Inflation and the bond market are now seen as bigger risks to portfolios than the Covid-19 outbreak, according to the March survey of fund managers by Bank of America’s (BofA) global research team.
The research, which polled 197 individuals who manage around $600 bn in assets, finds higher-than-expected inflation is now considered the main tail risk, followed by a ‘tantrum in the bond market’. Disruption to the Covid-19 vaccine rollout is viewed as the third-biggest threat to investments.
During 2021, expectations for a strong economic recovery and higher inflation have led to a sell-off in bonds and rotation from growth stocks to cyclicals. The 10-year US Treasury yield, which moves in the opposite direction to prices, rose this week to 1.7 percent – its highest point for 14 months.
Investors are currently ‘extremely bullish’ on prospects for the global economy, says BofA. Nearly half of respondents (48 percent) are expecting a V-shaped recovery, a rise from just 10 percent last May.
The survey shows ‘high exposure to commodities, industrials, banks, discretionary [and] emerging markets relative to the past 10 years, which is a drastic 180 [degree turn] from a year ago when investors were heavily invested in defensives like cash, healthcare, staples and utilities,’ write BofA analysts.
In another sign of bullishness, respondents are keen for companies to invest more in their business. More than half (52 percent) say the best use of free cash flow is to increase capital spending, while only 30 percent say it should be used to shore up balance sheets.

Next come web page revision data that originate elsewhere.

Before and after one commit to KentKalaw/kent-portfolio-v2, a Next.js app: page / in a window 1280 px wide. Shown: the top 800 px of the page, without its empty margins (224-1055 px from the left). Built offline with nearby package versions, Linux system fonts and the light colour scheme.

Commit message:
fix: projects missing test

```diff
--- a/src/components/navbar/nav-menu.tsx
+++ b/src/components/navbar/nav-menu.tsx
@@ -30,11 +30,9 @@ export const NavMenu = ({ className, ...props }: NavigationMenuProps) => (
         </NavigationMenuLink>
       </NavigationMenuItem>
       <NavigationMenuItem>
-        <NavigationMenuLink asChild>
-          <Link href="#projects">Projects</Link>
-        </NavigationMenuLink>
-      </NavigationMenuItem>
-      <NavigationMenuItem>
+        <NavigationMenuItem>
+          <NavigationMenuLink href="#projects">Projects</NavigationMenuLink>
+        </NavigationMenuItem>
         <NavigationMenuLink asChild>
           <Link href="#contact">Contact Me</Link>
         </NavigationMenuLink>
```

The survey also investigates how further rises in bond yields could impact share prices. Investors were asked which yield on the 10-year US Treasury would cause a 10 percent or more correction in stocks – most selected 2 percent. Around a third of respondents say a 2.5 percent yield makes bonds ‘attractive relative to stocks’.

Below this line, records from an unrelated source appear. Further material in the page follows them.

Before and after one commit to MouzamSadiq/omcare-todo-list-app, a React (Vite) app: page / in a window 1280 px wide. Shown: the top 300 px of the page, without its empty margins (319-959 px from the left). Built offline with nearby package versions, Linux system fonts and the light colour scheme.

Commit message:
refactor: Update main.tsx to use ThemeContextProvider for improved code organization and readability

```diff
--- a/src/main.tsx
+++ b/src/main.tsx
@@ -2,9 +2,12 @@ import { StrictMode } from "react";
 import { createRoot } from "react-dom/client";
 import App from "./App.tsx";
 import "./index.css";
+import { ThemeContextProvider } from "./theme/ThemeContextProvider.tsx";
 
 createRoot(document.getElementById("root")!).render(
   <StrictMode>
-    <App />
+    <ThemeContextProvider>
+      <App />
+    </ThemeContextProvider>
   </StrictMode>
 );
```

In fact, the Nasdaq Composite has already suffered one technical correction this year when the index fell by more than 10 percent from its high on February 12. The less tech-heavy S&P 500 saw a milder sell-off over the same period and during the following weeks recovered to post all-time highs.

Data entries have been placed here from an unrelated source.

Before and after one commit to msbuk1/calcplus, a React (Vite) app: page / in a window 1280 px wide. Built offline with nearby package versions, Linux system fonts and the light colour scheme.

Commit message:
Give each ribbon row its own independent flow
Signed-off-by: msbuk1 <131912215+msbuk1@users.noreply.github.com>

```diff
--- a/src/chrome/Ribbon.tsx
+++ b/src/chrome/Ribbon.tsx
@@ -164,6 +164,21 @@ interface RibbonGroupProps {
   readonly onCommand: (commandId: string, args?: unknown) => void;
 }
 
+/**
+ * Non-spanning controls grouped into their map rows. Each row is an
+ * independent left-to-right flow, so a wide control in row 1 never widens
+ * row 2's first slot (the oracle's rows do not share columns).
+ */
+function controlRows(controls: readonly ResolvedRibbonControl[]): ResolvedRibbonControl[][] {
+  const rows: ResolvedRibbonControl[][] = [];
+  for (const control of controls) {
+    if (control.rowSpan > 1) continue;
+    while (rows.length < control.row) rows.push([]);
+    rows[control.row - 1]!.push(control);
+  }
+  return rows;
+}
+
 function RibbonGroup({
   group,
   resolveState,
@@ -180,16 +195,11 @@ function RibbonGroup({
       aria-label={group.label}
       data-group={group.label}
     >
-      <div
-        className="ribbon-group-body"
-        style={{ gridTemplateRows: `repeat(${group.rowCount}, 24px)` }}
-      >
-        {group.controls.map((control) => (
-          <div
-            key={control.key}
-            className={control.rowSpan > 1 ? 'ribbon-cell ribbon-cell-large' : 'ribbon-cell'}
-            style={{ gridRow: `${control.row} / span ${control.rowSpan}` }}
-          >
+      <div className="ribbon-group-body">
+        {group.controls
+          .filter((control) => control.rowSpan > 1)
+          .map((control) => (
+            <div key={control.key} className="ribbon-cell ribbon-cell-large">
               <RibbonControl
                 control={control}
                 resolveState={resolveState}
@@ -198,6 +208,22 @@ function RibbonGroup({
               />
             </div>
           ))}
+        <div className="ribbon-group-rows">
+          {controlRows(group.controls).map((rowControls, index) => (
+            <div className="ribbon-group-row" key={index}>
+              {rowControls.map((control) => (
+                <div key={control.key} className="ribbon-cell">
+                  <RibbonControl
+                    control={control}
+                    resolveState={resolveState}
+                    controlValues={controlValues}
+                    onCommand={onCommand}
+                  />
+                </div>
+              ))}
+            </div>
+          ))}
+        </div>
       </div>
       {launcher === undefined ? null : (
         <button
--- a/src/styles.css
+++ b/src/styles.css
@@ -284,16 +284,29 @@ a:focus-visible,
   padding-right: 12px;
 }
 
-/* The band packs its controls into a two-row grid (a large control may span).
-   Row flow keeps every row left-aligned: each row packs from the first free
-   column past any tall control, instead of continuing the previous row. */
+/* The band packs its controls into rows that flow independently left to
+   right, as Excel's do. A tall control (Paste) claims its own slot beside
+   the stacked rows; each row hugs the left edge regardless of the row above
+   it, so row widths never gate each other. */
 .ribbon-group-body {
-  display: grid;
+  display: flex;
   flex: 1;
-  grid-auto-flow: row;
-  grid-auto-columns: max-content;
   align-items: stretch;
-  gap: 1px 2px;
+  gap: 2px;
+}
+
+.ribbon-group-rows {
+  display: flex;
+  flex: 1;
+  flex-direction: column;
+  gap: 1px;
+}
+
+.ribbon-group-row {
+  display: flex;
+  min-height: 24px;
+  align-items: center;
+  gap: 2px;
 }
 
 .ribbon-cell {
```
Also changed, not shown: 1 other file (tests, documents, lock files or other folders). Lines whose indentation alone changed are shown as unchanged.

The BofA research took place between March 5 and March 11, before this week’s meeting of the Federal Reserve, which kept interest rates on hold at near zero. The central bank indicated there would be no rate rises over the next two years, while at the same time revising up growth forecasts for the US economy.